It has a legal claim to implicit and unquestioned by the court. Conditionally authoritative precedent is one which is normally binding on the judge may be disregarded by him in limited circumstances.
A persuasive precedent is one which the judge under no obligation to follow. Here, he has a choice in deciding whether to follow a precedent. If he is convinced of the crime of the merits of a decision, he may follow it; otherwise he may refuse.
A decision of the Delhi High Court is only a persuasive precedent as far as the Madras High Court concerned, under it is under no obligation to follow it. Foreign judgments may also be considered as persuasive. Persuasive precedents though not binding, often exert a decisive influence on judicial decisions.
The distinction between a persuasive precedent and a conditionally a authoritative precedent lies in the fact that the former requires reason to supported while the latter requires are reason to reject it. Authoritative precedents are considered to be legal source of law, while the persuasive precedent is only historical sources.
In ‘oxford dictionary’ precedent defined as ‘a privious instance or case which is, or may be taken as an example of rule for subsequent cases or by which similar act or circumstances may be supported and justified’ A number of jurists
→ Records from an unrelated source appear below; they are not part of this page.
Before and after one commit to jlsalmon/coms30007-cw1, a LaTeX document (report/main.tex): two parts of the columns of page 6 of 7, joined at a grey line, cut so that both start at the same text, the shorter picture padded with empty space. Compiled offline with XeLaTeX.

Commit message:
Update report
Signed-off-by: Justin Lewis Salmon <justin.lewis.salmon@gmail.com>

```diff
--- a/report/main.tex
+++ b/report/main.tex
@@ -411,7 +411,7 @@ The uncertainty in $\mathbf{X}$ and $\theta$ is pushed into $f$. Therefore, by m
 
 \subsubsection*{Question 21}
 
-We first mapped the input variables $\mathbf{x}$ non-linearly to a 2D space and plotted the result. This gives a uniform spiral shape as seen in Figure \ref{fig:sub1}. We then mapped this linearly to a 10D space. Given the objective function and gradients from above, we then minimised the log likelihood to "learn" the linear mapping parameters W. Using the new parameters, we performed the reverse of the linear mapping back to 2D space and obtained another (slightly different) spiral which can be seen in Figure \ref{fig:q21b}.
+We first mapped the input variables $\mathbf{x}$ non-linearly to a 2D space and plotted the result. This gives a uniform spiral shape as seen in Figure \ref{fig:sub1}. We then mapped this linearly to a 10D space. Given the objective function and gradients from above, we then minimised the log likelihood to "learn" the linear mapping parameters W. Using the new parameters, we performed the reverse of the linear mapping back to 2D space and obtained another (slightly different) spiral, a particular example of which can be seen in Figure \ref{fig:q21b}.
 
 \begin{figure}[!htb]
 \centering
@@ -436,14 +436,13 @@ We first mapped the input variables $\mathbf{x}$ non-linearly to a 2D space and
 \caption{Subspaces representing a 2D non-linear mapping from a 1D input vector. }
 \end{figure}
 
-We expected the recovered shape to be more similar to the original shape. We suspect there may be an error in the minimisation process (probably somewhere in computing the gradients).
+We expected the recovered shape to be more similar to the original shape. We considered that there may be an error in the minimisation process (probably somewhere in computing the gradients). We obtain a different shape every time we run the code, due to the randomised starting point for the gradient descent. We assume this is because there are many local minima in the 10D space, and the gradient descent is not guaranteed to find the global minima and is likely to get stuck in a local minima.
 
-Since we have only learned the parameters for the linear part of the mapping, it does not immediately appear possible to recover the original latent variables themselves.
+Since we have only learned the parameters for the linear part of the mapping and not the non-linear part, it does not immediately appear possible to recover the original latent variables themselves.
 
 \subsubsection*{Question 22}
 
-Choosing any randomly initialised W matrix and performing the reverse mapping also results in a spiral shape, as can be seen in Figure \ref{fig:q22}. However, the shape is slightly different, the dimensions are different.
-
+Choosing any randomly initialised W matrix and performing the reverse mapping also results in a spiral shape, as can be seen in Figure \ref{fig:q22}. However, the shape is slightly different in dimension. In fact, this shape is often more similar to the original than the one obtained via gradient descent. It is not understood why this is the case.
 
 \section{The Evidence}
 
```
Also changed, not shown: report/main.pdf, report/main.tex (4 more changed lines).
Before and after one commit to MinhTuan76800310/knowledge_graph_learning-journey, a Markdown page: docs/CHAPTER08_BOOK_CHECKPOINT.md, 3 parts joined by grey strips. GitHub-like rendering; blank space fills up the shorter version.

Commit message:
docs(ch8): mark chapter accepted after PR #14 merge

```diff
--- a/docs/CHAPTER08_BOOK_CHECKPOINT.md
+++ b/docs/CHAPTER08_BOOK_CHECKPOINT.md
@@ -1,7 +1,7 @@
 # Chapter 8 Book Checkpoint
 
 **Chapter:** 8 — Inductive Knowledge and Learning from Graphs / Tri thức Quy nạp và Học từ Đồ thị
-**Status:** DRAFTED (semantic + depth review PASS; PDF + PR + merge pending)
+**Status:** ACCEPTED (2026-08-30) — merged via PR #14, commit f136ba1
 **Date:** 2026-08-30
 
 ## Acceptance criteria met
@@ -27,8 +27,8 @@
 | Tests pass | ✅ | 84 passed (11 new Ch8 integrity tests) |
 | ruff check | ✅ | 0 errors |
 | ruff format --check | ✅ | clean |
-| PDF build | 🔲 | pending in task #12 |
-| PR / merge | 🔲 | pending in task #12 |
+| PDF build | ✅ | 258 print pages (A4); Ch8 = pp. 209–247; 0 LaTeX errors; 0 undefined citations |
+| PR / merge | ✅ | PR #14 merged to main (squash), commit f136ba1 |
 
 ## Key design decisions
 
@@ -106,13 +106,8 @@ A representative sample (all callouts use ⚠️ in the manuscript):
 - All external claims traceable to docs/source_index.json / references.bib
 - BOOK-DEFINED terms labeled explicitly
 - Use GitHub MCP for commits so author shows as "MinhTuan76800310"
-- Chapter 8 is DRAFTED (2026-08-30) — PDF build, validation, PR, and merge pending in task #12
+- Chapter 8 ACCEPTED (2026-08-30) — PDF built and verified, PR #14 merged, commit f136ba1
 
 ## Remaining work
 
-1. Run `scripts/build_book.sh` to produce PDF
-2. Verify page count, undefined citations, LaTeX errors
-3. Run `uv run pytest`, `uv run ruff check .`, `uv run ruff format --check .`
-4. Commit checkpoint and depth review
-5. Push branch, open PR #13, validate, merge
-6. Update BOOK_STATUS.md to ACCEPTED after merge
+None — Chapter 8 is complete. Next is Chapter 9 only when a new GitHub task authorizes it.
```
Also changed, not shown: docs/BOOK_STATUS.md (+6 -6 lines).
Decisions of English courts lower in the hierarchy. For example, the House of Lords may follow a Court of Appeal decision, and the Court of appeal may follow a High Court decision, although not strictly bound to do so. In India Supreme Court may follow judgments of High Courts and High Courts may follow judgments of other High Court.
The English decisions referred to by Supreme Court are of courts of a country from which India has derived its jurisprudence and large part of Indian laws and in which the judgments were delivered by Judges held in high repute.
Undoubtedly, none of these decisions are binding upon Supreme Court but they are authorities of high persuasive value to which Courts may legitimately turn for assistance.
Whether the rule laid down in any of these cases can be applied by Courts must, however, be judged in the context of Indian own laws and legal procedure and the practical realities of litigation in India. Forasol v. Oil and Natural Gas Commission, AIR 1984 SC 241; 1984 Supp. SCC 263.
The Supreme Court is not bound by the dicta and authority of English cases.
Chatturbhuj Vithaldas Jasani v. Moreshwar Parashram and others, AIR 1954 SC 236:
Supreme Court although can be guided by English judgement but cannot ignore the rulings of Supreme Court itself.
Samant N. Balakrishna, etc. v. George Fernandez and others etc. AIR 1969 SC 1201; 1969(3) SCC 238.
American cases relating to American constitution cannot be relied for the purpose of examining fundamental rights under Indian Constitution because of difference of social conditions and habits of people of both the countries. Pathumma and others v. State of Kerala and others, AIR 1978 SC 771: 1978(2) SCC 1:
The Courts have to evolve new principles and lay down new norms which would adequately deal with the new problems which arise in a highly industrialized economy. Courts cannot allow its judicial thinking to be constricted by reference to the law as it prevails in England or for the matter of that in any other foreign country.
Indian Courts no longer need the crutches of a foreign legal order. Indian courts have to build up their own jurisprudence. M.C. Mehta and another v. Union of India and others, AIR 1987 SC 1086: 1987(1) SCC 395:Forasol v. Oil and Natural Gas Commission, AIR 1984 SC 241; 1984 Supp. SCC 263.
American cases relating to American constitution cannot be relied for the purpose of examining fundamental right under Indian Constitution because of difference of social conditions and habits of people of both the countries. Pathumma and others v. State of Kerala and others, AIR 1978 SC 771, 1978(2) SCC 1.
Decisions of Privy Council or Federal Court are not binding on Supreme Court. State of Bihar v. Abdul Majid, AIR 1954 SC 245.